The low rumble of an idling V8 hints at the coming roar that will echo through the concrete-slathered urban jungle of downtown. Once the accelerator pedal hits the floor and sends a flood of liquid fire into the waiting cylinders, everyone within three city blocks knows a powerful pony car is near.
The unmistakable notes of aural pleasure that resonate through tunnels and off skyscrapers bring joy to all bystanders and pedestrians walking to work. They say, “That sound is why I go to work. Someday, I will be that cool guy screaming through the streets and flaunting my awesomeness.”
Soon, though, the classic roar of a V8 pony car may be replaced by the whine of a turbocharged 4-cylinder.
Which won’t sound nearly as good inside a tunnel.
The Ford Mustang will soon turn 50 years old.
In planning for the 2015 edition of the beloved and classic muscle car, Ford has some options.
Option 1: Let the car finish out its natural life then fade into history, proud of the contribution it has made to American culture.
Option 2: Carry on as usual, with a slight nip and tuck but no drastic changes, because Americans will keep buying it.
Option 3: Completely redesign the car, throw out everything the Mustang has ever been and relaunch it to a worldwide audience.
The Ford of the past would be perfectly content with option 2. Plenty of folks throughout the country surely believe the Mustang has run its course and deserves the dignity of option 1.
Option 3, though, could be what’s in store.
Disneyland for the price of a state fair.
Las Vegas for the cost of an Indian casino.
5th Avenue for the price of Target.
When the right value proposition is dangled in front of us, we’d be crazy not to buy. Sports-car fanatics, at least the ones on a budget, look for the most amount of fun stuffed into the least expensive package.

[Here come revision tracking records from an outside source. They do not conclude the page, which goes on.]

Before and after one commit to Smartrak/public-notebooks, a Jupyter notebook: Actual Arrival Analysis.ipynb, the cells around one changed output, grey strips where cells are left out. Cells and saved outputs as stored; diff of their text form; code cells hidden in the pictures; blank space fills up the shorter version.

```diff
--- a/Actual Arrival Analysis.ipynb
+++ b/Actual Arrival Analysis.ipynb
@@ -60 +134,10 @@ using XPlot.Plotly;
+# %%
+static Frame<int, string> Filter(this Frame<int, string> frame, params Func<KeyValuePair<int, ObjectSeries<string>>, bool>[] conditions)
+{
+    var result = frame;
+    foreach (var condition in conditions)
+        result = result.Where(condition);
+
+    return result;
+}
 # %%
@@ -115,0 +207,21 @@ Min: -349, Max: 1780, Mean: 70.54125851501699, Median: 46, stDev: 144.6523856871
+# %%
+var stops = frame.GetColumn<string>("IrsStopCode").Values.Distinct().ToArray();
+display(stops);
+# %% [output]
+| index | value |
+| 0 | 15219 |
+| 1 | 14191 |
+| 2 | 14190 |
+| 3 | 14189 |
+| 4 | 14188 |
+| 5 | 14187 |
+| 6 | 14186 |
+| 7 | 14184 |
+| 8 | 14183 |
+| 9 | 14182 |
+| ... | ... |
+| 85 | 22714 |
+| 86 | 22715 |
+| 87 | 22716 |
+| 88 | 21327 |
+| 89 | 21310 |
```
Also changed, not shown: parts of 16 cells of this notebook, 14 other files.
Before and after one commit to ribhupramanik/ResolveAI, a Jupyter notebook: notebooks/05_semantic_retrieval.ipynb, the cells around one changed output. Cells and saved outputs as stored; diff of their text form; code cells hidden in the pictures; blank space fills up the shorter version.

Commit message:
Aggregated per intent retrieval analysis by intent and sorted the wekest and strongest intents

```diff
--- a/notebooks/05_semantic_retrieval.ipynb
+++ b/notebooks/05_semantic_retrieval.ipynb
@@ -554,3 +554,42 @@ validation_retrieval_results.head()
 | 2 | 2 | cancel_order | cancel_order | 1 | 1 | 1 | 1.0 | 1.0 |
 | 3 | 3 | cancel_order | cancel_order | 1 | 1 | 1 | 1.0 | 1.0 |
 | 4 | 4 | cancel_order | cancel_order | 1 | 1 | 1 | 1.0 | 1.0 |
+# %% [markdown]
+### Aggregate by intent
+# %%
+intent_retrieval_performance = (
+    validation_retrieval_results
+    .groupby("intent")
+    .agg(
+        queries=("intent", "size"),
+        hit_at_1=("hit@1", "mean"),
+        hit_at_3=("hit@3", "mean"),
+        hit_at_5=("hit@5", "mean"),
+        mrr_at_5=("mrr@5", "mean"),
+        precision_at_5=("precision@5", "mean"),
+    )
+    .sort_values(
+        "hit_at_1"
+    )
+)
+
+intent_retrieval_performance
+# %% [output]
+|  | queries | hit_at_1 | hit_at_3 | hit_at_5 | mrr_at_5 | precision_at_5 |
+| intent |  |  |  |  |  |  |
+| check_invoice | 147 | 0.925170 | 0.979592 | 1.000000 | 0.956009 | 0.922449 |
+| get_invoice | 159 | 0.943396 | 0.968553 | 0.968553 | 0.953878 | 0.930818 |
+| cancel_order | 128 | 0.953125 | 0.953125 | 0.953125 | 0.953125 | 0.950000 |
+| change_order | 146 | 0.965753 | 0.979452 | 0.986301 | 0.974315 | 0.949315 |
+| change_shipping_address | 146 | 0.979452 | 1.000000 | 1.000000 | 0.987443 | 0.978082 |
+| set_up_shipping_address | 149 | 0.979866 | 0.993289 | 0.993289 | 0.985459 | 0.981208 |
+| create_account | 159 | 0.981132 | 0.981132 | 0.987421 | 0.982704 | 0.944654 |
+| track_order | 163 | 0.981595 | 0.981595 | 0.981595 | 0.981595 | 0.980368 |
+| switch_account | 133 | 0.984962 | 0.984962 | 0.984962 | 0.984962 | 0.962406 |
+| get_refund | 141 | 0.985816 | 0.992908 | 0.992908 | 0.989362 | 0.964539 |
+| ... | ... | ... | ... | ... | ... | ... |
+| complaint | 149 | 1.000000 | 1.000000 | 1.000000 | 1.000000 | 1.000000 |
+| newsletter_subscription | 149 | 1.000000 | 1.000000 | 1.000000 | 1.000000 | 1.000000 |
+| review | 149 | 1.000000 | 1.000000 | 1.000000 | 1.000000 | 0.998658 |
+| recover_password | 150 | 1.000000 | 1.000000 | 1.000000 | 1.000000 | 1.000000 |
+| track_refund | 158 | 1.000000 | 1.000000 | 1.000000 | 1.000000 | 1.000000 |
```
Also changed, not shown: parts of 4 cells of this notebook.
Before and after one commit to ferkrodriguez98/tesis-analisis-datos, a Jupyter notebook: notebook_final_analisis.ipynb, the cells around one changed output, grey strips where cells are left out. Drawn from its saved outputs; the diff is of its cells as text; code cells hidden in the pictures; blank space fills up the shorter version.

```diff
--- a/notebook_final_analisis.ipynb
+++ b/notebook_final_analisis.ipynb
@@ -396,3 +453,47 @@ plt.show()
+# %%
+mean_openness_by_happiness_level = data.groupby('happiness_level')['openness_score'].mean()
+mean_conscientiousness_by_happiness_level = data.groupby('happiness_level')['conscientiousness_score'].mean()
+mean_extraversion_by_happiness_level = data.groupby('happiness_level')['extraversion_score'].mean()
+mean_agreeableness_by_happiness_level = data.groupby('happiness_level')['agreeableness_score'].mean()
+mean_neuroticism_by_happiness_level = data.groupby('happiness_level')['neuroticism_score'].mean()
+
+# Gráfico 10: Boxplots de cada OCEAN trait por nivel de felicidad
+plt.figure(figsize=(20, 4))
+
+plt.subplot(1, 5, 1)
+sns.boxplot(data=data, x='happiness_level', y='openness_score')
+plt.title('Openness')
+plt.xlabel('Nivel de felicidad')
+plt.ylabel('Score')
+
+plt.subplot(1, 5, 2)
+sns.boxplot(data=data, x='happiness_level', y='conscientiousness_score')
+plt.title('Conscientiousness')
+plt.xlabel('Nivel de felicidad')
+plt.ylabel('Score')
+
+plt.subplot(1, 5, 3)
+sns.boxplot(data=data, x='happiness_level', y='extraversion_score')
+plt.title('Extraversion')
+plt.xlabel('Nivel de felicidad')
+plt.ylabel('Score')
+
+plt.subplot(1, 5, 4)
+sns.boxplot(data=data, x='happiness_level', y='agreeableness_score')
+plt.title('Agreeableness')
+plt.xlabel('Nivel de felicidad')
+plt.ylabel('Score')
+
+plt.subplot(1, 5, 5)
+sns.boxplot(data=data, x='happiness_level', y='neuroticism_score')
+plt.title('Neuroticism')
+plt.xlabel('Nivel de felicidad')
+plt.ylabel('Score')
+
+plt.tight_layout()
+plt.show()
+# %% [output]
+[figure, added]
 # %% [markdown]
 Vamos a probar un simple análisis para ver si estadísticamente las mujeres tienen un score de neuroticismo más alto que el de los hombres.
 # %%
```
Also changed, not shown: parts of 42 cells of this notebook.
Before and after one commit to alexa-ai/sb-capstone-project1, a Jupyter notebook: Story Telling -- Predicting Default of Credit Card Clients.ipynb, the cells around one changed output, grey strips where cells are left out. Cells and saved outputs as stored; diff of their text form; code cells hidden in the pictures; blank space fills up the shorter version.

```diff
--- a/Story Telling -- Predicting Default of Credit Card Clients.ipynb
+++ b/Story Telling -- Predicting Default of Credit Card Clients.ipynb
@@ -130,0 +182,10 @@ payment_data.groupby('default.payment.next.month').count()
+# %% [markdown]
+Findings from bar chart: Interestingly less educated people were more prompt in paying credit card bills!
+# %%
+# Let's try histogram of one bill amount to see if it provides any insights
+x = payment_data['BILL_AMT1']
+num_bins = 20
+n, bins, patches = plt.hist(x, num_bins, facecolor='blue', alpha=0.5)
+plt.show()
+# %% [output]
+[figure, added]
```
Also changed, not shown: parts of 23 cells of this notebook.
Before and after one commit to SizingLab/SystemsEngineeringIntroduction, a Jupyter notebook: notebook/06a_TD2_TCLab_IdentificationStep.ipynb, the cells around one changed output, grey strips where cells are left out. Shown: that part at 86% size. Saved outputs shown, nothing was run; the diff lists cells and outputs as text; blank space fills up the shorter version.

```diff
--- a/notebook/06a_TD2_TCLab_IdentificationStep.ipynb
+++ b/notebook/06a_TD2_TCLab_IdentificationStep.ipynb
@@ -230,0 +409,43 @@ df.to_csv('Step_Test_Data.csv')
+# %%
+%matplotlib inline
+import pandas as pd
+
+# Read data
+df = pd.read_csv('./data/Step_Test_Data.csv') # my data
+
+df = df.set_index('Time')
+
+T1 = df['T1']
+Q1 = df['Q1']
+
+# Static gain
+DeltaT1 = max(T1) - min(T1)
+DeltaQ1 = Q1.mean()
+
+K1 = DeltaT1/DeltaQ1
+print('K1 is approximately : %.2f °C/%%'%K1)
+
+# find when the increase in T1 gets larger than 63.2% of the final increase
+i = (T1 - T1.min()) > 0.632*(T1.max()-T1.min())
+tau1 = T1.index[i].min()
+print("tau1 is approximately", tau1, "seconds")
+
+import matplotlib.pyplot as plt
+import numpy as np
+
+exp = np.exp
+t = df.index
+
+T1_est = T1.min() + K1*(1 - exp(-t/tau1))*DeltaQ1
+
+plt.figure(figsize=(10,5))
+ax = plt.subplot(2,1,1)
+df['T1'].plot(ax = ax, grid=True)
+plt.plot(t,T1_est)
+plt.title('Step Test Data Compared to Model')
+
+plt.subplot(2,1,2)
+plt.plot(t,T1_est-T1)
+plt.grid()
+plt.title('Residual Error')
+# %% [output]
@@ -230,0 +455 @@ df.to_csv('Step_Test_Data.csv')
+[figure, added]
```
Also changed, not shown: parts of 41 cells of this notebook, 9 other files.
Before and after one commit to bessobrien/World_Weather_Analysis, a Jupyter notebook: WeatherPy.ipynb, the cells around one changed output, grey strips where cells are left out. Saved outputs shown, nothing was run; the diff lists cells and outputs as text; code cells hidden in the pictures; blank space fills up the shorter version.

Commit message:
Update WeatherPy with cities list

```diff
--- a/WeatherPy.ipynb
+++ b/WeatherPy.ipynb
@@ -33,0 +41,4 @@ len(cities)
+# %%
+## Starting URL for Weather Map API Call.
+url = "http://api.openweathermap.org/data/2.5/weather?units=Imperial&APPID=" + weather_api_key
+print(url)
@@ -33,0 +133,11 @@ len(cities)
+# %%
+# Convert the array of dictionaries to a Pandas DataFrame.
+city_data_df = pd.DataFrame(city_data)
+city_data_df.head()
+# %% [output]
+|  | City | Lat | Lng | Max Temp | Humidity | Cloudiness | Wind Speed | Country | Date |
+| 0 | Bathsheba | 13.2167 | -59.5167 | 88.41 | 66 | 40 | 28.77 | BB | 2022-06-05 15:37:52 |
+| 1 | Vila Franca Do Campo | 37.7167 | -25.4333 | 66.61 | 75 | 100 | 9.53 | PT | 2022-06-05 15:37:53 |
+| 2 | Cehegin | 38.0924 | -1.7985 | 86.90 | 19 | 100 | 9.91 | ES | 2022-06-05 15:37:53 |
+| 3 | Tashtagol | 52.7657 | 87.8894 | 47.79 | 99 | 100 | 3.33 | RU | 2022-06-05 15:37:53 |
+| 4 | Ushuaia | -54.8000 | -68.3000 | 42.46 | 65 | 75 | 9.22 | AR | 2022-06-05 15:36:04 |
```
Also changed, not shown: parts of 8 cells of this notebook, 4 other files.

They want a Porsche for the price of a Scion.
Which could be exactly what the new Scion FR-S delivers.